It was the Mummy Case illusion that drew Michael into the world of magic shows when he saw his grandfather perform.

“It was really cool to watch and he got us interested in doing shows, so we’re doing them for him and with him,” he said.

Michael and the other Wizards have been performing since they were around five years old.


Aria Grossenbach, 12, has a different take on what draws her to the stage each year.

“I like to wow people,” Aria said. “It’s fun to see their faces when you’re doing magic and they’re amazed by what you’re doing.”

She said many of the tricks involve audience members giving children in attendance a chance to engage with the show.

“Kids are usually more amazed sometimes (than adults),” she said.

Michael noted that performing magic on stage is somewhat terrifying at first.

“But after loving the first show in front of an audience, it’s just like ‘oh, that’s not really bad. And then you just accept it,” he explained.

The family has been training for the 2022 Manistee National Forest Festival show since last month.
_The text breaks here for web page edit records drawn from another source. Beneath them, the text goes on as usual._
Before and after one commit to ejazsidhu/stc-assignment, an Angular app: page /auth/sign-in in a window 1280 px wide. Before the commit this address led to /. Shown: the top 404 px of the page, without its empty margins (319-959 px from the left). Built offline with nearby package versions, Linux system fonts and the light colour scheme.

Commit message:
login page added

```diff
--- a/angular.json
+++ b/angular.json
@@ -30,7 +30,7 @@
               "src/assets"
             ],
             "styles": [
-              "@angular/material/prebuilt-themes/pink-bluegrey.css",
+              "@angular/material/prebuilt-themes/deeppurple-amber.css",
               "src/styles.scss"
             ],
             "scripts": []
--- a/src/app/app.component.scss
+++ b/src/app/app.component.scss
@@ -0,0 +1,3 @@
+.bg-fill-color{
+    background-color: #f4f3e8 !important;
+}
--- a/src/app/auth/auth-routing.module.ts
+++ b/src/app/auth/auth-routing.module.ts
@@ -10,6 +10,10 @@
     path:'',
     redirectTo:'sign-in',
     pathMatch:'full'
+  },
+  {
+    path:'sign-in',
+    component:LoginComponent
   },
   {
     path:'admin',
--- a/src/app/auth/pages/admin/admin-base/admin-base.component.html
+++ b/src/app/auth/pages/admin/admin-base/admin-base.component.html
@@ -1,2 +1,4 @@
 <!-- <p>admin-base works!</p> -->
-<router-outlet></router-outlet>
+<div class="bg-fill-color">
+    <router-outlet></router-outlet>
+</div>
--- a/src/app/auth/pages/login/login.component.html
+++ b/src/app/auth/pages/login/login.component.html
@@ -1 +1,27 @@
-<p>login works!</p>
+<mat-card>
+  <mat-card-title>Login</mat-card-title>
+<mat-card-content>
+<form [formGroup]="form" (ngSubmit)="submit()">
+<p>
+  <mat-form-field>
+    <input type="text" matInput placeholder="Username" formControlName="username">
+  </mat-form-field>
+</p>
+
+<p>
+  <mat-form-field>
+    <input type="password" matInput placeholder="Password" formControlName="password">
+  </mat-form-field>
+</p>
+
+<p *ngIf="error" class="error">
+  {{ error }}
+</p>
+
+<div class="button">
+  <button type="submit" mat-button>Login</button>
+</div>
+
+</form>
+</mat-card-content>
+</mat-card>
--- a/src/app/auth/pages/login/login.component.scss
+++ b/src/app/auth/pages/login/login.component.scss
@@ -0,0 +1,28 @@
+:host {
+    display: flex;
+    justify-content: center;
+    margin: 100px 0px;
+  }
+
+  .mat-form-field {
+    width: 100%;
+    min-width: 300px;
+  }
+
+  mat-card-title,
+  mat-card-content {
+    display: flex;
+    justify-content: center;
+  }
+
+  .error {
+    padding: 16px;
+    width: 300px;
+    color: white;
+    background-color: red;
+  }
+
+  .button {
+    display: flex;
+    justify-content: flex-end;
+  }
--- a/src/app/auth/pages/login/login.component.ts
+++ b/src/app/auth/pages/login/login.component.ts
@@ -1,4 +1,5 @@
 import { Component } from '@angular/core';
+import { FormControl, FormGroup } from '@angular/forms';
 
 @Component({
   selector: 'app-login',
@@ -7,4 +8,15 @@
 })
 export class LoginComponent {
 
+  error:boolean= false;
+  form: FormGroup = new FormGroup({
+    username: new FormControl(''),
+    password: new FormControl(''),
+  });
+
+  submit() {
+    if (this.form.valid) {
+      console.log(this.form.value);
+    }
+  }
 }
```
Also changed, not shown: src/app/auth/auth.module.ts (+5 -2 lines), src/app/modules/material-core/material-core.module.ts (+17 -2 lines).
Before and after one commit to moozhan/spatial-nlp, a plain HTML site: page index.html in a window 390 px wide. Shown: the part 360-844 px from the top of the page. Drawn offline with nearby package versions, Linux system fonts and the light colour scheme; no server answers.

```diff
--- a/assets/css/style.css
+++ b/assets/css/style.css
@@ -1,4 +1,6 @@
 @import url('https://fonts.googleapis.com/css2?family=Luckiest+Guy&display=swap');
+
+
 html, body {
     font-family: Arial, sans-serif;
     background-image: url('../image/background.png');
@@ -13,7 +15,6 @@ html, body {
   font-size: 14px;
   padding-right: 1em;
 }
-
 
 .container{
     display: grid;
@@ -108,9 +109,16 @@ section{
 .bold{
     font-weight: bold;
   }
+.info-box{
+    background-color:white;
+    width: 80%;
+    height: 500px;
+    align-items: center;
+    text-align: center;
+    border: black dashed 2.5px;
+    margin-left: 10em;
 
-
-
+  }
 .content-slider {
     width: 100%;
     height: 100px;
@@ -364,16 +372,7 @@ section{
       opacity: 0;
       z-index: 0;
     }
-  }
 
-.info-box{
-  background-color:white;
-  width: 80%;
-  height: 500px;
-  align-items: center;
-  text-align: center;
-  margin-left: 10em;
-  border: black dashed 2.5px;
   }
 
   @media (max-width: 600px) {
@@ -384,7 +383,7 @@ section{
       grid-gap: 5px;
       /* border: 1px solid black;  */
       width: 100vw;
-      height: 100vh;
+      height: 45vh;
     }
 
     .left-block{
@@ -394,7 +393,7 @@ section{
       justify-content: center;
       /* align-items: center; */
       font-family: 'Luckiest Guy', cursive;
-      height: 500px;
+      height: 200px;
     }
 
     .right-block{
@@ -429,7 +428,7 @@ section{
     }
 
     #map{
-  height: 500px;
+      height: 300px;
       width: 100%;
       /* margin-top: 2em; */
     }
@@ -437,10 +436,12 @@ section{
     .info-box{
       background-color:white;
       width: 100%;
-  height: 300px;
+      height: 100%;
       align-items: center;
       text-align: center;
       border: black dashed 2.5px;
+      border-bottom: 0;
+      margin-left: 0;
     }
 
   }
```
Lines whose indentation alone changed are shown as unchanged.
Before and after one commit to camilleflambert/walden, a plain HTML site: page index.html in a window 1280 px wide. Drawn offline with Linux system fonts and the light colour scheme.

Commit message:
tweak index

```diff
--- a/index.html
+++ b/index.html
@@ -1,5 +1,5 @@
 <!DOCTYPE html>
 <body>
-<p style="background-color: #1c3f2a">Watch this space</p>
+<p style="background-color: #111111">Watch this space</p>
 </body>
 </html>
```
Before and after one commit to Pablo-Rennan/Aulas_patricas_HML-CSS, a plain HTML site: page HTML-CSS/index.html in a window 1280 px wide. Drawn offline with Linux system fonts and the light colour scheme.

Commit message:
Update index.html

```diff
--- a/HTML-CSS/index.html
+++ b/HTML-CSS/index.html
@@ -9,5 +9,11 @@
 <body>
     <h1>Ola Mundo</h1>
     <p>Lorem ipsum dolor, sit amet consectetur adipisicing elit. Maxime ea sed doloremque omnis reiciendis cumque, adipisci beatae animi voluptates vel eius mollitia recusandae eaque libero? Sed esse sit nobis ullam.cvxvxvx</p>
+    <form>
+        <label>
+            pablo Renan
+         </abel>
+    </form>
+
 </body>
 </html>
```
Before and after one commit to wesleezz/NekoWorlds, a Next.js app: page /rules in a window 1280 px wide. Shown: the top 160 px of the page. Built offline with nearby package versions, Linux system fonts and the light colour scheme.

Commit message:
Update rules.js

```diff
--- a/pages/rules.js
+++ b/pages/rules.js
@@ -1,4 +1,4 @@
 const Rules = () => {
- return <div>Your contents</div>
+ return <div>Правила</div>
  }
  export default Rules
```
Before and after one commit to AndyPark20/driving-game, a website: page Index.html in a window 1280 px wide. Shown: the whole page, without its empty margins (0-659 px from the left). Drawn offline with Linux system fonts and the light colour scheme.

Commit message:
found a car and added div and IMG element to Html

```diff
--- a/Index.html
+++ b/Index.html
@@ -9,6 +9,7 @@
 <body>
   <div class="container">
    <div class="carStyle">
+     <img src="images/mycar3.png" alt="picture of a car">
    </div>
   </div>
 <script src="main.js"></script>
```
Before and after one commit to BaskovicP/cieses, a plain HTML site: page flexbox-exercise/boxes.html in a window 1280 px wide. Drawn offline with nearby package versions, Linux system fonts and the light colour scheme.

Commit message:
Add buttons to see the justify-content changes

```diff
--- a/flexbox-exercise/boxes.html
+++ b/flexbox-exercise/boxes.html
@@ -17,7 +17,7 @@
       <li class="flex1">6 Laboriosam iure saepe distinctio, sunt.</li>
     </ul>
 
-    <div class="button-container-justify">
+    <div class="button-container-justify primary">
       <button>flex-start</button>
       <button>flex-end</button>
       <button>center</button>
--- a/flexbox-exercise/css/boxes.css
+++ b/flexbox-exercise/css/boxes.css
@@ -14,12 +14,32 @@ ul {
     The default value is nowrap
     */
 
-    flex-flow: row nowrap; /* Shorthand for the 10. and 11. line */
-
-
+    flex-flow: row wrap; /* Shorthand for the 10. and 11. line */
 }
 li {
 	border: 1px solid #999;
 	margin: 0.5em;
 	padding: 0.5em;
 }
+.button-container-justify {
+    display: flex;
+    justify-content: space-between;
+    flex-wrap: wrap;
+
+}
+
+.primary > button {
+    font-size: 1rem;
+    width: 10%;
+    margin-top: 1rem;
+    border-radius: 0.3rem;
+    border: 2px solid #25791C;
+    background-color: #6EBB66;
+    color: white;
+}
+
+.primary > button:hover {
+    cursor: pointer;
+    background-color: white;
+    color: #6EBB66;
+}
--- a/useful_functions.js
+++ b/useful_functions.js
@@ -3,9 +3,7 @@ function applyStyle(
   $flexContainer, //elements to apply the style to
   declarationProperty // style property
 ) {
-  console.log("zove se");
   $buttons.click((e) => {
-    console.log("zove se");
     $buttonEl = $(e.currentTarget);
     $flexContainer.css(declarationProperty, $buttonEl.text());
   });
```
Recently, the team practiced about four to five hours a day, then finally rehearsed on Saturday morning before the Sunday show.

The Sager Wissner branch of the family lives in Barry County, and the Grossenbachs live in Illinois and coordinate their practices.

Anthony Sager Wissner, 12, said he loved the magic element, being on stage, as well as the improvisations and audience interactions.

He does tricks like turning a balloon into a guinea pig, or shows how he can wrap metal rings around each other or tie a moving knot that seems to reattach the severed clothesline, magically making it back again.

Anthony said he enjoys both stage tricks that require more stage space and smaller stage appearances that require more conversation with an audience.

“Don’t be afraid to speak up if it’s a little trick. Don’t be afraid to interact with the magicians,” he said, adding that in some tricks he expects feedback from the audience. “Laughs, sometimes saying what they think the thing is going to be, how it works.”

The two youngest artists in the group are Lennon Grossenbach, 12, and Oscar Grossenbach, 9.

“It’s fun to show what we can do in front of people,” Lennon said.

Lennon said each band member tends to try a particular trick to see what works best for each member.

According to Lennon’s biography, he is a competitive gymnast, cross-country runner, discus, and field long jumper.

According to Oscar’s biography, he spends a lot of time on the ice as a competitive short track speed skater and figure skater and he has recently performed in the “Nutcracker on Ice”, “Cinderella on Ice” and the “National Theater on Ice”. championships last month.

Oscar is tasked with making a pop bottle disappear among other tricks.

Proceeds from profits are donated to the Manistee County Humane Society.

More information about the magic show can be found on Wayne Wissner, Magician’s Facebook page.

Brian L. Hartfield